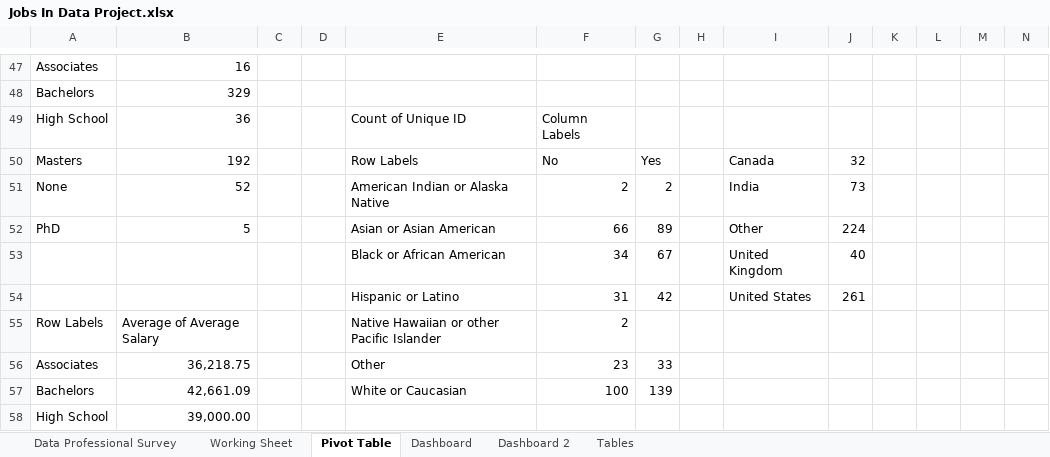
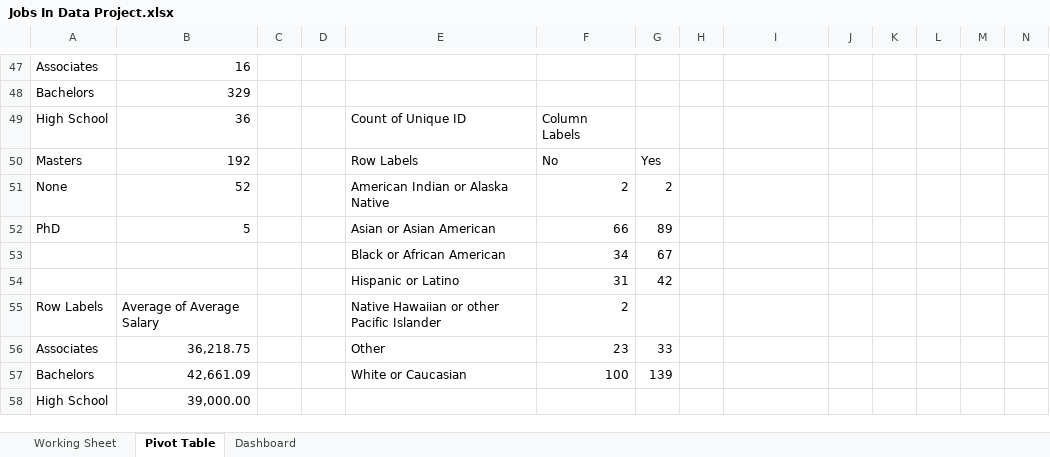
Before and after one commit to nuelwhite/Portfolio-Projects, an Excel workbook: Excel Projects/Jobs In Data Project.xlsx, sheet Pivot Table, drawn as a sheet; only a part is shown, gaps mark what is left out; values as stored, in another font and other column widths than the file's, no borders; charts and pictures not drawn; the diff names each change by its address in the sheet, - before the commit and + after, or states it on an @@ line.

```diff
--- a/Excel Projects/Jobs In Data Project.xlsx (sheet Pivot Table)
+++ b/Excel Projects/Jobs In Data Project.xlsx (sheet Pivot Table)
@@ sheet tab hidden: Data Professional Survey @@
-sheet tab: Dashboard 2
-sheet tab: Tables
-I50: Canada
+I50: (empty)
-J50: 32
+J50: (empty)
-I51: India
+I51: (empty)
-J51: 73
+J51: (empty)
-I52: Other
+I52: (empty)
-J52: 224
+J52: (empty)
-I53: United Kingdom
+I53: (empty)
-J53: 40
+J53: (empty)
-I54: United States
+I54: (empty)
-J54: 261
+J54: (empty)
```
Also changed, not shown: charts or pictures.
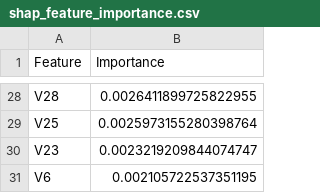
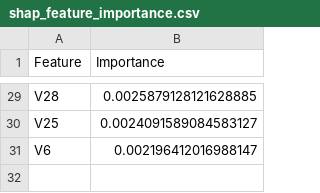
Before and after one commit to chaitanya915/Credit-Card-Fraud-Detection, a CSV file: reports/shap_feature_importance.csv, drawn as a sheet; only a part is shown, gaps mark what is left out; removed rows and columns are numbered as before the commit, all else as after; the diff covers the shown part only; the diff names each change by its address in the sheet, - before the commit and + after, or states it on an @@ line.

Commit message:
Added SHAP global explanations and feature importance

```diff
--- a/reports/shap_feature_importance.csv
+++ b/reports/shap_feature_importance.csv
-B29 (Importance): 0.0026411899725822955
+B29 (Importance): 0.0025879128121628885
-B30 (Importance): 0.0025973155280398764
+B30 (Importance): 0.0024091589084583127
-row 30: V23 | 0.0023219209844074747
-B31 (Importance): 0.002105722537351195
+B31 (Importance): 0.002196412016988147
```
Also changed, not shown: 7 added rows, 6 removed rows and 20 edited cells elsewhere in this file, 5 other files.
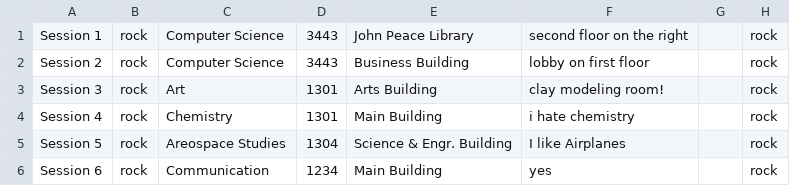
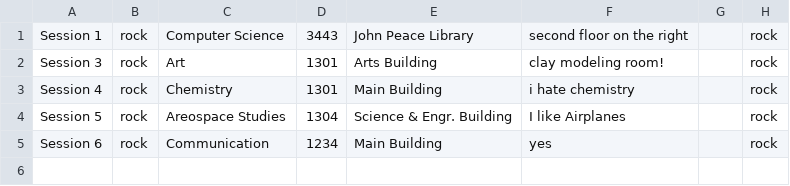
Before and after one commit to UTSA-CS-3443/Study-Buddy, a CSV file: data/SessionData.csv, drawn as a sheet; the diff names each change by its address in the sheet, - before the commit and + after, or states it on an @@ line.

Commit message:
added delete session button, added functionality for delete session button.

```diff
--- a/data/SessionData.csv
+++ b/data/SessionData.csv
-row 2: Session 2 | rock | Computer Science | 3443 | Business Building | lobby on first floor |  | rock
```
Also changed, not shown: 2 other files.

:: What the exercise asks ::
Across the records above, how many lines contain the word "left"? Please give that number alone.

:: Task solution ::
2